The president, who campaigned on a promise to repeal and replace former President Obama’s healthcare law, expressed disbelief that Republicans could not accomplish that goal with control of both ends of Pennsylvania Avenue. 
 
“They should have approved healthcare last night, but you can’t have everything, boy oh boy,” the president said to a room full of law enforcement officers. “They’ve been working on that one for seven years. Can you believe that? The swamp. But we’ll get it done. We’re gonna get it done.”
 
Democrats, industry figures and patient advocates have expressed grave concern about the possibility that the Trump administration and congressional Republicans might try to undermine the healthcare law. 
 
Trump has previously threatened to withhold subsidies the government pays to insurance companies so they can lower deductibles, co-payments and out-of-pocket costs for low-income patients.
 
Experts warn that doing so could drive up costs and spur instability in the individual insurance market, which is already facing problems in many areas of the country. 
 
Congress could also attempt to de-fund certain parts of the law. 
 
Thus far, the White House hasn’t said whether it plans to consider any of those options. Trump on Friday delivered a string of brief remarks and tweets on the law. The White House has not answered questions about the Senate vote.
 
"[Three] Republicans and 48 Democrats let the American people down. As I said from the beginning, let ObamaCare implode, then deal.

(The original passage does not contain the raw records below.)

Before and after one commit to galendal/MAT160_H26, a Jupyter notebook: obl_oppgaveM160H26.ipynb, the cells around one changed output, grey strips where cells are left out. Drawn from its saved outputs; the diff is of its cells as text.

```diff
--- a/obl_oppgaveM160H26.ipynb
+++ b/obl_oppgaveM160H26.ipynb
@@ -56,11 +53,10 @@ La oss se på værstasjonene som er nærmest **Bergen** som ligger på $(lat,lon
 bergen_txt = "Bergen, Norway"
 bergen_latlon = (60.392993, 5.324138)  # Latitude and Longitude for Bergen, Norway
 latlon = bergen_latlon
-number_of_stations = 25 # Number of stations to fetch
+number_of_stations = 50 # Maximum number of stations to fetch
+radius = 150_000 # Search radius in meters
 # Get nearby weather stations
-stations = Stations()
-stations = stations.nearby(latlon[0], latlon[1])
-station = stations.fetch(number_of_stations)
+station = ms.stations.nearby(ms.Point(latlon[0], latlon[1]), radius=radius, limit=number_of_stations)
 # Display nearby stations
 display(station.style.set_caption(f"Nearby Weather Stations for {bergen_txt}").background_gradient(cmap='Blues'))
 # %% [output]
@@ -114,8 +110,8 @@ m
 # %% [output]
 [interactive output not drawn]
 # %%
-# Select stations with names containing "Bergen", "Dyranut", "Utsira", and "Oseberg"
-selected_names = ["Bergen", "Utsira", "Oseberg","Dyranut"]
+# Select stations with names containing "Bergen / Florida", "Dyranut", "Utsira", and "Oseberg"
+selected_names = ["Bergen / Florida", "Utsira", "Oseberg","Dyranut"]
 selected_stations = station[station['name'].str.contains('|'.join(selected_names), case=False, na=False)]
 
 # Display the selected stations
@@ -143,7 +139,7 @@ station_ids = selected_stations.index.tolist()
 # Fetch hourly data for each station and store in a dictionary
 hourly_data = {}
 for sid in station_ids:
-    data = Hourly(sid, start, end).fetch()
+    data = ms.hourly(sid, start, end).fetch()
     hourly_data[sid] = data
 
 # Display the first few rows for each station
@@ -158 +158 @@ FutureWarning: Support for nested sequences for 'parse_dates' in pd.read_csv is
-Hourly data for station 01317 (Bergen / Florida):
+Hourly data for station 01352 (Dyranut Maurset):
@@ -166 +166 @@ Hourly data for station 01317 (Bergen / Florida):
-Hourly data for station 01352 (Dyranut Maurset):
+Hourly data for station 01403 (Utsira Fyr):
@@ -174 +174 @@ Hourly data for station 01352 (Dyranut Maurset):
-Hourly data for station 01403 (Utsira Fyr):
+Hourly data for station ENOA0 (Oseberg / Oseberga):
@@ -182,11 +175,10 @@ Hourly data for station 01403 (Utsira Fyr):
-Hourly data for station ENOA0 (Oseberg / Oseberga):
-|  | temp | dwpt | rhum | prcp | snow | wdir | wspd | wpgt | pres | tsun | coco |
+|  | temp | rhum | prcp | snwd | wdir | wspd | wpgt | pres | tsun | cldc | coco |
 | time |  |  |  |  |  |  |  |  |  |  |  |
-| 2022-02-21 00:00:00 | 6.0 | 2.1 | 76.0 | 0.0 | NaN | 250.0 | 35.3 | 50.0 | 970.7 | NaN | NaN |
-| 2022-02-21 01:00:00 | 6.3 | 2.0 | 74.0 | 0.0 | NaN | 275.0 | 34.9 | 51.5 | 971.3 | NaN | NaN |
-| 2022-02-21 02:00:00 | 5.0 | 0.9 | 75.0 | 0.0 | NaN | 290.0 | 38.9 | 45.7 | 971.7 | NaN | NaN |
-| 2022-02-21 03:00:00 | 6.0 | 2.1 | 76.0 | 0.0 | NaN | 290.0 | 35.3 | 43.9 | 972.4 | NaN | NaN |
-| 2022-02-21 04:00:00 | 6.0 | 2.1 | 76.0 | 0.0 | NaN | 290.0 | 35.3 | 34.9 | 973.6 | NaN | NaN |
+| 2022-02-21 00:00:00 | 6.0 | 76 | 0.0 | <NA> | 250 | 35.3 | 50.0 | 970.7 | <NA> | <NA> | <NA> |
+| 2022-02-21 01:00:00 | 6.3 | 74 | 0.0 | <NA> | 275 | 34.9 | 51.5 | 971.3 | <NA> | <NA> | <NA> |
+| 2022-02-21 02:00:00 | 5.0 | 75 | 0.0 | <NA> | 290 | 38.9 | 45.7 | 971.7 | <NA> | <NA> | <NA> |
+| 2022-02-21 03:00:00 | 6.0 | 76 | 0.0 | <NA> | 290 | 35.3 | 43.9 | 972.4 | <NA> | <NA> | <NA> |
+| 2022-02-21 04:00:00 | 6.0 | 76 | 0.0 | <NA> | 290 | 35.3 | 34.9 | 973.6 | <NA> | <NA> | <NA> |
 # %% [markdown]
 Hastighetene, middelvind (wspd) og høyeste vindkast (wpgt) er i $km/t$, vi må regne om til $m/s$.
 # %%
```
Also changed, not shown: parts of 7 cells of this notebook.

Watch!" Trump tweeted just before 2:30 a.m. on Friday.
 
Trump reportedly met with Sen. Lindsey GrahamLindsey Olin GrahamGraham says he will call Papadopoulos to testify GOP group defends Mueller ahead of testimony The Hill's Morning Report — Mueller Time: Dems, GOP ready questions for high-stakes testimony MORE (R-S.C.) on Friday to discuss healthcare. Several GOP House members from New York were also spotted at the White House. 
 
House members left Washington on Friday to begin their five-week August recess. 
 
With time running short for Trump and congressional Republicans to notch a major legislative victory, leaders appeared ready to move on to other issues and not spend more time on the painful healthcare fight. 
 
 
“We have so much work still to do, and the House will continue to focus on issues that are important to the American people. At the top of that list is cutting taxes for middle-class families and fixing our broken tax code,” he said in a statement. 
 
 
"So now, Mr. President, it's time to move on,” he said.